**THE TASK:**
Type the records that follow again exactly as written, but drop the pictures.

(Version comparison data)
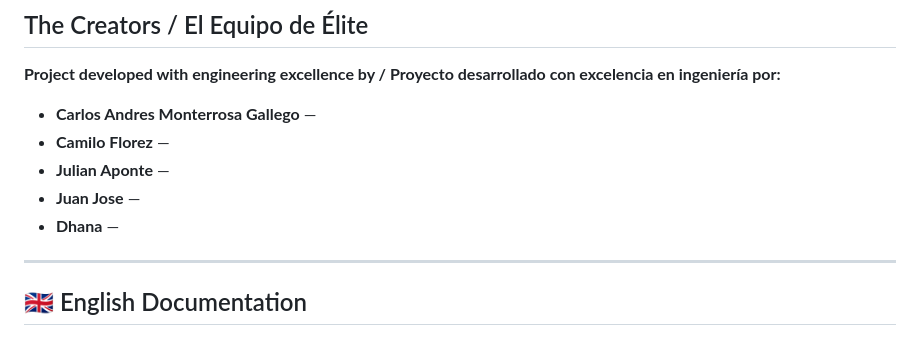
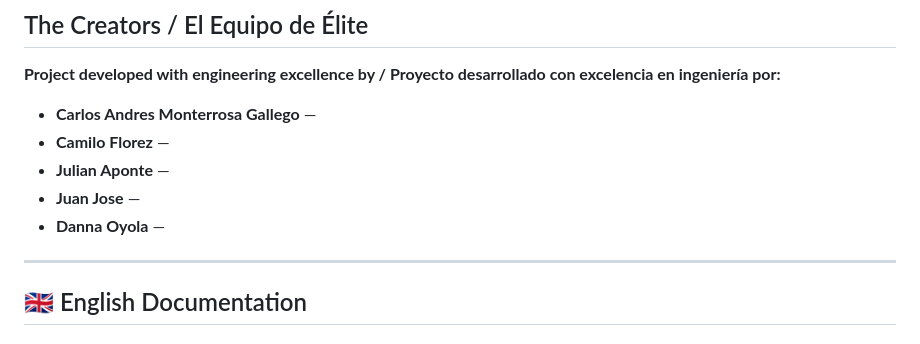
Before and after one commit to monterrosag18/Nexus-Riwi, a Markdown page: README.md, the part around the change. GitHub-like rendering.

Commit message:
Update contributor name from 'Dhana' to 'Danna Oyola'

```diff
--- a/README.md
+++ b/README.md
@@ -10,7 +10,7 @@
 *   **Camilo Florez** —
 *   **Julian Aponte** —
 *   **Juan Jose** —
-*   **Dhana** —
+*   **Danna Oyola** —
 
 ---
 
```
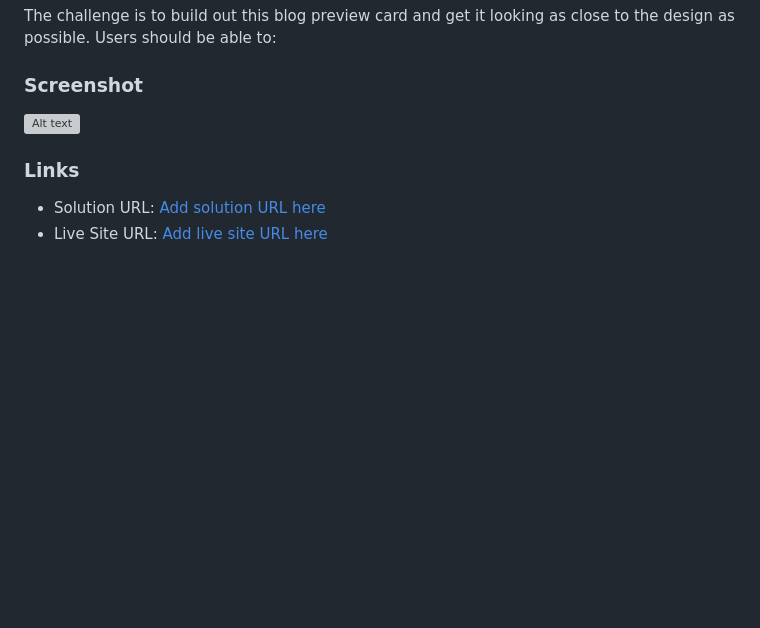
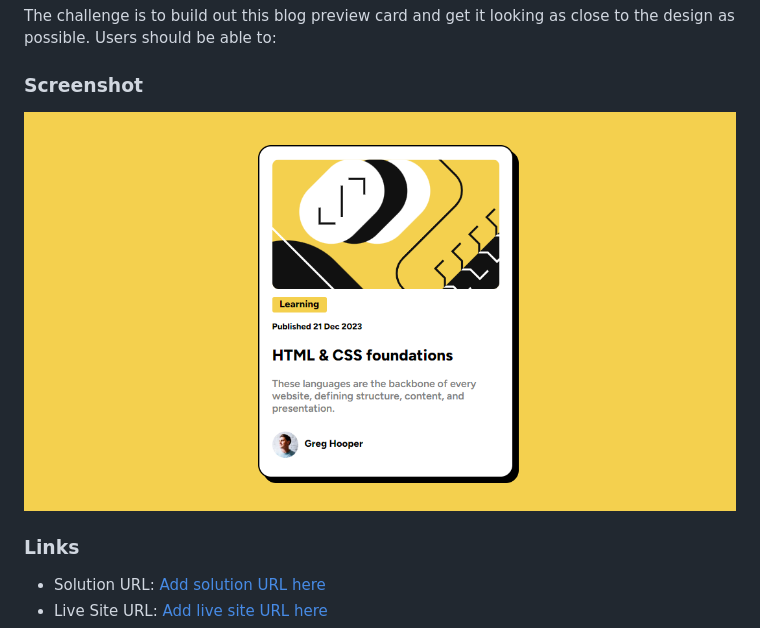
Before and after one commit to aminahh02/card_project, a Markdown page: README.md, the part around the change. Rendered like a GitHub page; pictures changed too: screenshot-card.png (added); blank space fills up the shorter version; grey boxes are pictures that could not be loaded.

Commit message:
screenshot added

```diff
--- a/README.md
+++ b/README.md
@@ -24,7 +24,7 @@ Users should be able to:
 
 ### Screenshot
 
-![Alt text](relative%20path/to/card.jpg?raw=true "Title")
+![Alt text](screenshot-card.png "Title")
 
 
 ### Links
```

**RESULT:**
Before and after one commit to monterrosag18/Nexus-Riwi, a Markdown page: README.md, the part around the change. GitHub-like rendering.

Commit message:
Update contributor name from 'Dhana' to 'Danna Oyola'

```diff
--- a/README.md
+++ b/README.md
@@ -10,7 +10,7 @@
 *   **Camilo Florez** —
 *   **Julian Aponte** —
 *   **Juan Jose** —
-*   **Dhana** —
+*   **Danna Oyola** —
 
 ---
 
```
Before and after one commit to aminahh02/card_project, a Markdown page: README.md, the part around the change. Rendered like a GitHub page; pictures changed too: screenshot-card.png (added); blank space fills up the shorter version; grey boxes are pictures that could not be loaded.

Commit message:
screenshot added

```diff
--- a/README.md
+++ b/README.md
@@ -24,7 +24,7 @@ Users should be able to:
 
 ### Screenshot
 
-![Alt text](relative%20path/to/card.jpg?raw=true "Title")
+![Alt text](screenshot-card.png "Title")
 
 
 ### Links
```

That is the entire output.